I voted to close, I don’t see a question here, maybe an invitation for an argument. –  user566 Feb 7 '11 at 16:33
Why is it not of some interest to discuss the concept of phases of matter and their transistions? I have three answers, perhaps four when I include Marek's comment - by the way 15 phases of ice, can you elaborate on that? I fail to see why the question would irritate anyone (an invitation for an argument?) –  Gerard Feb 8 '11 at 22:55
@Marek: you voted to close the question but also participated in answering - are you in an entangled state ? (appreciate your contributions though) –  Gerard Feb 8 '11 at 23:05
@Gerard, although I answered there was a problem with the exact wording of this question as suggested by Marek's original comment.

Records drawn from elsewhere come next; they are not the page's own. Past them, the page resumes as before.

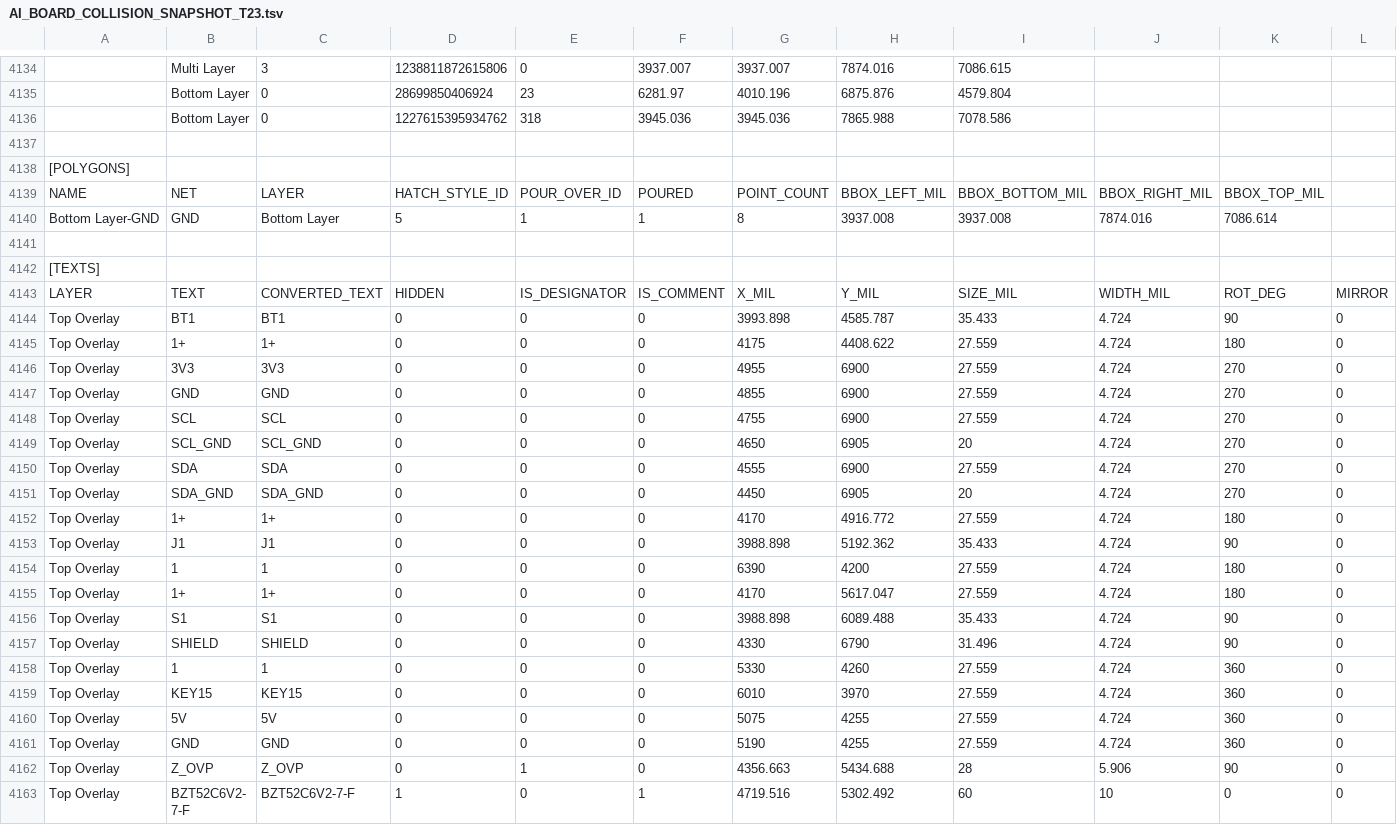
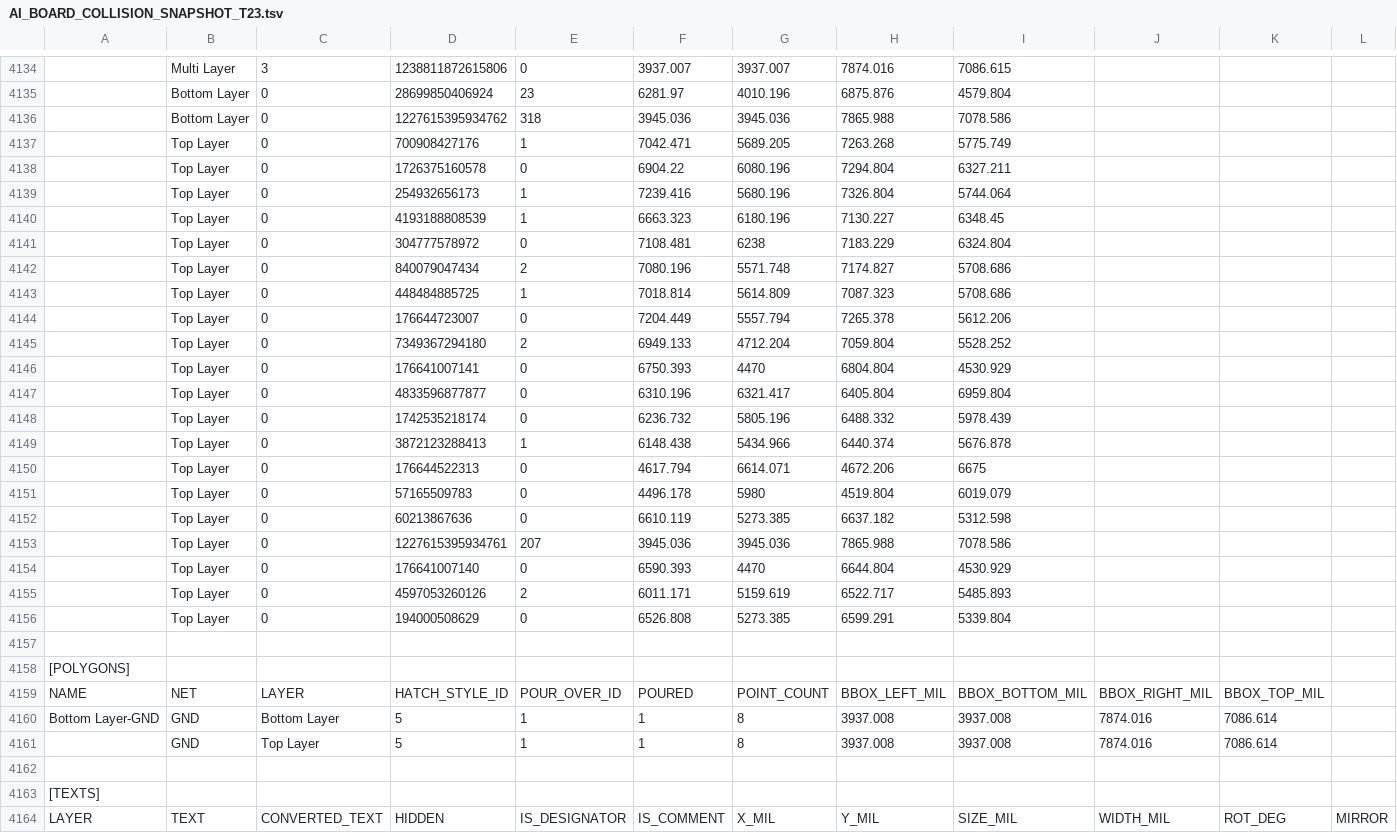
Before and after one commit to mohammadhpp/Datalogger-RevA, a TSV file: AI_BOARD_COLLISION_SNAPSHOT_T23.tsv, drawn as a sheet; only a part is shown, gaps mark what is left out; the shorter side is filled out with more unchanged rows; rows hold the shown columns only; the diff covers the shown part only; the diff names each change by its address in the sheet, - before the commit and + after, or states it on an @@ line.

Commit message:
Auto checkpoint 2026-09-21 00:18:04 | 2 file(s): AI_BOARD_COLLISION_SNAPSHOT_T23.tsv, DATALOGER_RevA.PcbDoc

```diff
--- a/AI_BOARD_COLLISION_SNAPSHOT_T23.tsv
+++ b/AI_BOARD_COLLISION_SNAPSHOT_T23.tsv
+row 4137:  | Top Layer | 0 | 700908427176 | 1 | 7042.471 | 5689.205 | 7263.268 | 5775.749
+row 4138:  | Top Layer | 0 | 1726375160578 | 0 | 6904.22 | 6080.196 | 7294.804 | 6327.211
+row 4139:  | Top Layer | 0 | 254932656173 | 1 | 7239.416 | 5680.196 | 7326.804 | 5744.064
+row 4140:  | Top Layer | 0 | 4193188808539 | 1 | 6663.323 | 6180.196 | 7130.227 | 6348.45
+row 4141:  | Top Layer | 0 | 304777578972 | 0 | 7108.481 | 6238 | 7183.229 | 6324.804
+row 4142:  | Top Layer | 0 | 840079047434 | 2 | 7080.196 | 5571.748 | 7174.827 | 5708.686
+row 4143:  | Top Layer | 0 | 448484885725 | 1 | 7018.814 | 5614.809 | 7087.323 | 5708.686
+row 4144:  | Top Layer | 0 | 176644723007 | 0 | 7204.449 | 5557.794 | 7265.378 | 5612.206
+row 4145:  | Top Layer | 0 | 7349367294180 | 2 | 6949.133 | 4712.204 | 7059.804 | 5528.252
+row 4146:  | Top Layer | 0 | 176641007141 | 0 | 6750.393 | 4470 | 6804.804 | 4530.929
+row 4147:  | Top Layer | 0 | 4833596877877 | 0 | 6310.196 | 6321.417 | 6405.804 | 6959.804
+row 4148:  | Top Layer | 0 | 1742535218174 | 0 | 6236.732 | 5805.196 | 6488.332 | 5978.439
+row 4149:  | Top Layer | 0 | 3872123288413 | 1 | 6148.438 | 5434.966 | 6440.374 | 5676.878
+row 4150:  | Top Layer | 0 | 176644522313 | 0 | 4617.794 | 6614.071 | 4672.206 | 6675
+row 4151:  | Top Layer | 0 | 57165509783 | 0 | 4496.178 | 5980 | 4519.804 | 6019.079
+row 4152:  | Top Layer | 0 | 60213867636 | 0 | 6610.119 | 5273.385 | 6637.182 | 5312.598
+row 4153:  | Top Layer | 0 | 1227615395934761 | 207 | 3945.036 | 3945.036 | 7865.988 | 7078.586
+row 4154:  | Top Layer | 0 | 176641007140 | 0 | 6590.393 | 4470 | 6644.804 | 4530.929
+row 4155:  | Top Layer | 0 | 4597053260126 | 2 | 6011.171 | 5159.619 | 6522.717 | 5485.893
+row 4156:  | Top Layer | 0 | 194000508629 | 0 | 6526.808 | 5273.385 | 6599.291 | 5339.804
+row 4161:  | GND | Top Layer | 5 | 1 | 1 | 8 | 3937.008 | 3937.008 | 7874.016 | 7086.614
```
Also changed, not shown: 1 edited cell elsewhere in this file, 1 other file.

It seemed unusually biased towards superconductivity, when there are many phases (like those ice ones) that could be discussed. So I thought that you were really asking about Superconductivity as a Phase. The question would need to be sharpened into a wider question about Phases, if that was the intention. –  Roy Simpson Feb 8 '11 at 23:18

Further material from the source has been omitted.